Looking to some metaphysical order above and beyond our intimate experience, or to some metaphysical subject (a "self" or "atman") beneath the life of experience is to denigrate and lose what we need pay attention to most -- life. If we can give ourselves wholly to life -- the life that is happening right now and right here -- we will find happiness or "sukkha." That is, we will find that we are right here immersed in the very center, everywhere and anywhere we find ourselves. The old, "a wheel whose circumference is nowhere and whose center is everywhere."
Now, how do we "empty ourselves fully into life?" I am not about to offer any kind of answer, as I strongly suspect that it has something to do with not strictly adhering to a path except as something provisional and shaped by personal experience. If we want to live life fully, we cannot reject offhand those parts of it we don't like. If we are to commit to life we have to come to terms with the reality that we are passing away all the time. We need to find the strength to say, as Thich Nhat Hanh has said, "Long live impermanence!"-- and to really mean it when we say it!
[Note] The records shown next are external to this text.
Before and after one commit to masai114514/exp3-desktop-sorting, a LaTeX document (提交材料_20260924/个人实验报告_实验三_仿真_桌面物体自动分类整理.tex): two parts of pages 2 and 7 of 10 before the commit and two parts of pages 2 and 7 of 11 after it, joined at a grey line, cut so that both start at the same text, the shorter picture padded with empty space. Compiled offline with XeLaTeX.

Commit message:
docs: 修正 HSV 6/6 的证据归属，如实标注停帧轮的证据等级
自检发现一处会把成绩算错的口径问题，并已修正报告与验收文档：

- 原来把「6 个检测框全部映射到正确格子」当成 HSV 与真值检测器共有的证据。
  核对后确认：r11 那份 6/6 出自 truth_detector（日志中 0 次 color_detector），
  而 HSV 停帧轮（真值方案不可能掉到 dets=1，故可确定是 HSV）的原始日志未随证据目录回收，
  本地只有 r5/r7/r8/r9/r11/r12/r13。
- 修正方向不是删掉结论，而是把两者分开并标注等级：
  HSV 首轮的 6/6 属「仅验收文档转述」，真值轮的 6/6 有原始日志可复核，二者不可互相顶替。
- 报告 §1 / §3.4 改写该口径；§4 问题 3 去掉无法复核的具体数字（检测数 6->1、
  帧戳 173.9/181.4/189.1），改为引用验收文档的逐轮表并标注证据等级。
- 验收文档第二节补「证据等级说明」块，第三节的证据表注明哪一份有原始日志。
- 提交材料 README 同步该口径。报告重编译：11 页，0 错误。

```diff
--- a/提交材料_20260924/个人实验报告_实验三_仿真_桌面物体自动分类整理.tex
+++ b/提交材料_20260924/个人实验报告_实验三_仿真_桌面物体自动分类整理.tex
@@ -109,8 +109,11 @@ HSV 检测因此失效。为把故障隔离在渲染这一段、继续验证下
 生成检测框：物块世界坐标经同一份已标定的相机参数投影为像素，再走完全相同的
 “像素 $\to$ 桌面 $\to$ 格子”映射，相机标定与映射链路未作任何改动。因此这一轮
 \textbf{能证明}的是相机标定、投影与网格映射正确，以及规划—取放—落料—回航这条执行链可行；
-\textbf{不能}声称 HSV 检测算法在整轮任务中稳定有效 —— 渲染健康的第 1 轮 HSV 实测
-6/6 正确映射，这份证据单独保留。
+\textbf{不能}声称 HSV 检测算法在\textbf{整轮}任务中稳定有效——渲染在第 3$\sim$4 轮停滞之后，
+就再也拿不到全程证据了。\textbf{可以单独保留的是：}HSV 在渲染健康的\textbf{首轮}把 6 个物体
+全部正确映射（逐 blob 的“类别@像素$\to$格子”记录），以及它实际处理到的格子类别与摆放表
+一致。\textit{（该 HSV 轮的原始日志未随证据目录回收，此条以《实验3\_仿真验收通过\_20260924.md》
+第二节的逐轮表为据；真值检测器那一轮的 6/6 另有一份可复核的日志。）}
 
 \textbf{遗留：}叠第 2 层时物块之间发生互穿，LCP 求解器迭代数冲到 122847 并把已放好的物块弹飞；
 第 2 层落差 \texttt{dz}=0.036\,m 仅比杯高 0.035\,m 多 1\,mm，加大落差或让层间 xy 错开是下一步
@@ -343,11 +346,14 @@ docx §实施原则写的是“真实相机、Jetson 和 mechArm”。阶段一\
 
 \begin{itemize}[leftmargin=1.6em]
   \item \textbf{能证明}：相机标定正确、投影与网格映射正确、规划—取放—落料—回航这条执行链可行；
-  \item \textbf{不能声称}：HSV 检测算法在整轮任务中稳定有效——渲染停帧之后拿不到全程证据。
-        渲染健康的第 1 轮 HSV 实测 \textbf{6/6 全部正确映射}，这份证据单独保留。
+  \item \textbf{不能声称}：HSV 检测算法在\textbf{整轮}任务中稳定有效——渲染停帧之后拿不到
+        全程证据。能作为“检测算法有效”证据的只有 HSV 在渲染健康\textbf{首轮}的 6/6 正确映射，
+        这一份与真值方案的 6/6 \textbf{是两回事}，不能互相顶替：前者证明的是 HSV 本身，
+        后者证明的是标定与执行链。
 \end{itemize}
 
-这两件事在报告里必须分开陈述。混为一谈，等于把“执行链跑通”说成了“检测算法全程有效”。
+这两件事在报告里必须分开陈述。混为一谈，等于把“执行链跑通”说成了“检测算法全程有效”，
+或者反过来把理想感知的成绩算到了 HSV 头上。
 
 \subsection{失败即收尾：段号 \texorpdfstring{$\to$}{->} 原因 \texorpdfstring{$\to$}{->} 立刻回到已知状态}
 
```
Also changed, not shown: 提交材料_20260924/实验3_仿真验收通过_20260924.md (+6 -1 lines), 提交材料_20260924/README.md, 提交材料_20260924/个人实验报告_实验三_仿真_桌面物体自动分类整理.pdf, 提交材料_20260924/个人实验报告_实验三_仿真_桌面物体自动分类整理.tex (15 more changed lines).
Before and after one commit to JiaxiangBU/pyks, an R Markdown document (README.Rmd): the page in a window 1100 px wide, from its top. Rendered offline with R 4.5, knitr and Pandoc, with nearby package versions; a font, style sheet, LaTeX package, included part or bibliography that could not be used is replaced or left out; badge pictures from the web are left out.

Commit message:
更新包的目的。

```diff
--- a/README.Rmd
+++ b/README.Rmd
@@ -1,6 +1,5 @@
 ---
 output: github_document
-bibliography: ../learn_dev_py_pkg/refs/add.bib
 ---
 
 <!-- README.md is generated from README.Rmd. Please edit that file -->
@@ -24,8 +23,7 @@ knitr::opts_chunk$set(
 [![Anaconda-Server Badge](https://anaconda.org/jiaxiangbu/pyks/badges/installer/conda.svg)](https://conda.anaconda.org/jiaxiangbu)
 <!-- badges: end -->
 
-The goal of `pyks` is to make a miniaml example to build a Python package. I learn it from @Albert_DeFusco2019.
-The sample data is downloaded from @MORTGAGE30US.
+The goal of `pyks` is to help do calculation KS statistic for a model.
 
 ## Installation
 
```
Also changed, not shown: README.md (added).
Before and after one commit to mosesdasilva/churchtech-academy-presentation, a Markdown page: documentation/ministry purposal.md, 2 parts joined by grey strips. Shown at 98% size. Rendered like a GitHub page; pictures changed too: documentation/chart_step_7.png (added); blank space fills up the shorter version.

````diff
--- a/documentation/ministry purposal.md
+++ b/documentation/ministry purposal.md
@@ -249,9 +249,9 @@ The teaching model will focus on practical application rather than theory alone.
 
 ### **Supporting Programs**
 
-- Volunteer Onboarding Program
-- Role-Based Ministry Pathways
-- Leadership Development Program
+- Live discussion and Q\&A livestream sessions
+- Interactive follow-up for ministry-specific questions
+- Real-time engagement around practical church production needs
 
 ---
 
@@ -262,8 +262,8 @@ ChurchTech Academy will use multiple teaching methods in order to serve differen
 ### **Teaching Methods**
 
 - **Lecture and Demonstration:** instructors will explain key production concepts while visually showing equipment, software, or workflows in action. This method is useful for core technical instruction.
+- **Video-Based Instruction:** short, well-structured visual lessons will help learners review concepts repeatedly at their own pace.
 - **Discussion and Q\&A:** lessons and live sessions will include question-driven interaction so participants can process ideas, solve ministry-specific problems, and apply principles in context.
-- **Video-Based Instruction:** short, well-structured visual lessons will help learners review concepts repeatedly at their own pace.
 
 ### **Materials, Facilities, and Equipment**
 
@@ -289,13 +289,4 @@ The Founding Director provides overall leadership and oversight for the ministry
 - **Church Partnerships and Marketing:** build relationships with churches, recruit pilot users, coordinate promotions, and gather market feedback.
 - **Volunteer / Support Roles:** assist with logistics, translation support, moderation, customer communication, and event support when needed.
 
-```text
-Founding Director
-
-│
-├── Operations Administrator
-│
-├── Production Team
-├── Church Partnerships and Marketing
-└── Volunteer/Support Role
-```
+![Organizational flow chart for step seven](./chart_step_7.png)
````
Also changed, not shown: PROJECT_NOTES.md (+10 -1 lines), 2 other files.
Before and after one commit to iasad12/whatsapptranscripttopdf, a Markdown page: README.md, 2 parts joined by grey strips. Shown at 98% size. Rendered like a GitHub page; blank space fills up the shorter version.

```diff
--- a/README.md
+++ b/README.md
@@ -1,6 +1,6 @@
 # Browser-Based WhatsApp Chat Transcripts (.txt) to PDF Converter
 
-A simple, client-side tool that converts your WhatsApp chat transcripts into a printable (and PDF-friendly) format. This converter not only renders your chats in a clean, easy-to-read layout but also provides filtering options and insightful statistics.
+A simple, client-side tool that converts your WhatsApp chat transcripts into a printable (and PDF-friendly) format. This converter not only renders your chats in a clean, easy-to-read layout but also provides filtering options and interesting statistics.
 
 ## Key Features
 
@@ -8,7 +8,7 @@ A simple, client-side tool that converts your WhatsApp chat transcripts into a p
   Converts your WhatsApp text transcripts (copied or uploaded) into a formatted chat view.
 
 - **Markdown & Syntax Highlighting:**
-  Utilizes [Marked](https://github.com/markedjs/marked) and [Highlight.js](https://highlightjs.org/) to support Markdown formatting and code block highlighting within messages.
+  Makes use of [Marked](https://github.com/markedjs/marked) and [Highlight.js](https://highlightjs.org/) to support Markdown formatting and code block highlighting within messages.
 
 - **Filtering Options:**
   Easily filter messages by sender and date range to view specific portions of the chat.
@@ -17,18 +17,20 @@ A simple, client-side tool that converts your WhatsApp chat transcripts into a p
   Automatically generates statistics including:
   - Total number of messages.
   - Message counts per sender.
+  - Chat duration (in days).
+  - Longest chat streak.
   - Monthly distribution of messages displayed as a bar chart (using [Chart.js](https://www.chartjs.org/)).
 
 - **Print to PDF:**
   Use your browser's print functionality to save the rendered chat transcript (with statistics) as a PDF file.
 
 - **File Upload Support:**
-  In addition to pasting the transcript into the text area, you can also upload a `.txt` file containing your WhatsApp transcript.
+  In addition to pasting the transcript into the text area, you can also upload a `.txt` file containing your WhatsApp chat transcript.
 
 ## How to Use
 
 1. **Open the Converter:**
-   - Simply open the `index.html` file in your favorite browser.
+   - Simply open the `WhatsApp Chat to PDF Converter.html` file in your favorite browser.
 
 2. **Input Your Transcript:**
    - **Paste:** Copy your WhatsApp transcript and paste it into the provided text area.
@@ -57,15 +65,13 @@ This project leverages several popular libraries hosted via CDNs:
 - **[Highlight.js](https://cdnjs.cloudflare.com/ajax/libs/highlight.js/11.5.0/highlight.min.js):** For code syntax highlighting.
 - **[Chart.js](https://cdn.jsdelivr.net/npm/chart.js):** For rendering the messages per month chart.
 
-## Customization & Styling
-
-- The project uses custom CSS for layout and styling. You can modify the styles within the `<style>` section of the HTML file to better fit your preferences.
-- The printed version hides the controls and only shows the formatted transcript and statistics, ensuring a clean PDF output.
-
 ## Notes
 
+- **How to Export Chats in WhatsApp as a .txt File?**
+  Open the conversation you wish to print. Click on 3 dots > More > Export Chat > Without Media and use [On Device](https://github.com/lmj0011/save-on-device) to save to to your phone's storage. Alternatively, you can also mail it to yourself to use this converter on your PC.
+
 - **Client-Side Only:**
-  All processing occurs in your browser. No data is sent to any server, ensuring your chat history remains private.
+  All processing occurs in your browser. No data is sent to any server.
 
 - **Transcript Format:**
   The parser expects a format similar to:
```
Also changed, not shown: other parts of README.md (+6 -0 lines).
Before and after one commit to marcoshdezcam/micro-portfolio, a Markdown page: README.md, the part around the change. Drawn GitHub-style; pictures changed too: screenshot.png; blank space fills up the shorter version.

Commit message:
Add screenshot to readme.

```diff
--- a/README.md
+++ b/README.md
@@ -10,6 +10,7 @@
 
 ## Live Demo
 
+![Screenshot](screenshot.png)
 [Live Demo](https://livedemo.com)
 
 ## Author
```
As we empty ourselves into life, we pass away completely, not defending and holding back. Letting go of whatever security we may think we gain by holding on to our metaphyscial "security blanket" of some metaphysical enduring self, and empty the self totally. In Christian theology, there is the idea that God emptied himself in the person of Jesus. Jesus, like other truly great and liberated beings were those who could live life fully, undefensively, freely. The Anglican priest and Christian theologian, Don Cupitt speaks about this in a wonderful interview with Stephen Batchelor in Tricycle. He says something wonderfully provocative with which I would like to end this little offering: "I would like a religion of personal recklessness and generosity."
.: posted by Poep Sa Frank Jude 11:31 AM